Web document revisions:
—————

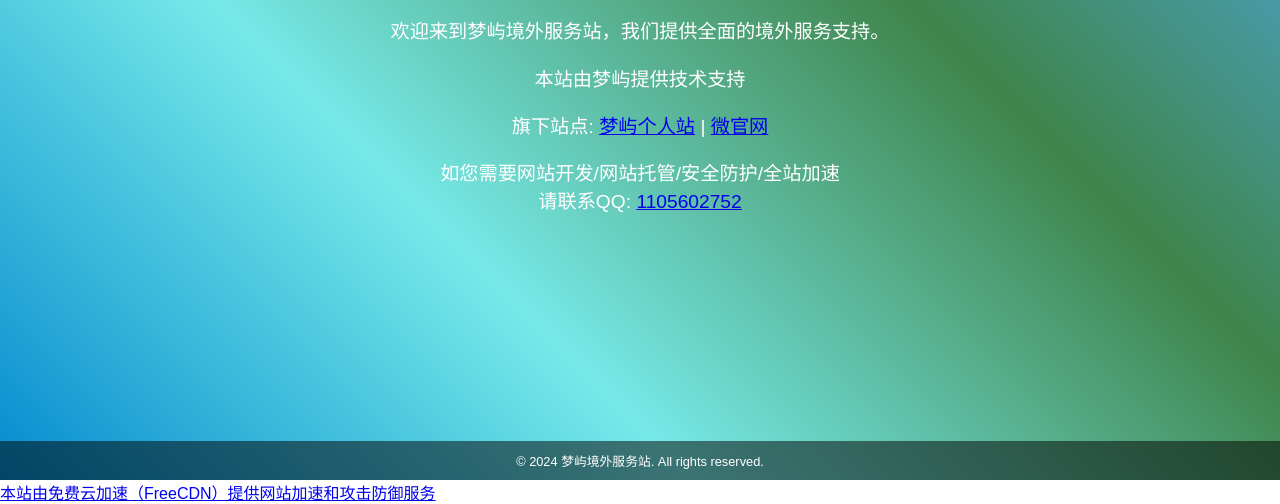
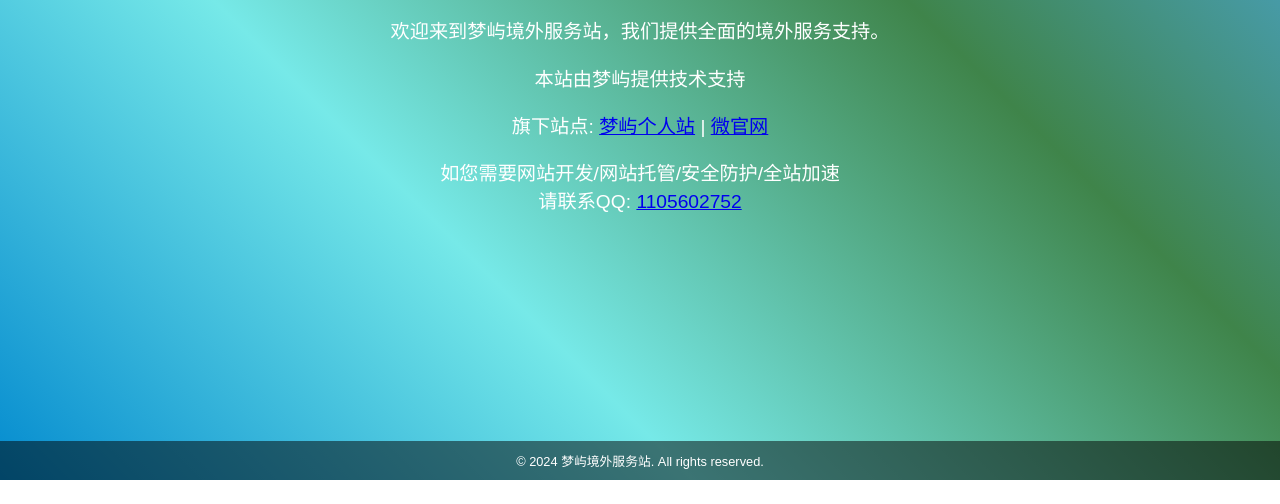
Before and after one commit to MengyuCloud/MengyuCloud, a plain HTML site: page index.html in a window 1280 px wide. Shown: the part 320-824 px from the top of the page. After the commit the page ends 800 px from the top, so only its background shows below. Drawn offline with Linux system fonts and the light colour scheme.

Commit message:
Update index.html

```diff
--- a/index.html
+++ b/index.html
@@ -86,9 +86,5 @@
         // Initial random gradient
         changeGradientColors();
     </script>
-
-    <a target="_blank" href="http://www.freecdn.pw/?zzwz" title="免费云加速（FreeCDN），为您免费提供网站加速和网站防御（DDOS、CC攻击）" alt="免费云加速（FreeCDN），为您免费提供网站加速和网站防御（DDOS、CC攻击）">本站由免费云加速（FreeCDN）提供网站加速和攻击防御服务</a>
-
-
 </body>
 </html>
```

—————

ASSIGNMENT: Search the records for the string "index", and copy every line that holds it.

EXERCISE OUTPUT:
Before and after one commit to MengyuCloud/MengyuCloud, a plain HTML site: page index.html in a window 1280 px wide. Shown: the part 320-824 px from the top of the page. After the commit the page ends 800 px from the top, so only its background shows below. Drawn offline with Linux system fonts and the light colour scheme.
Update index.html
--- a/index.html
+++ b/index.html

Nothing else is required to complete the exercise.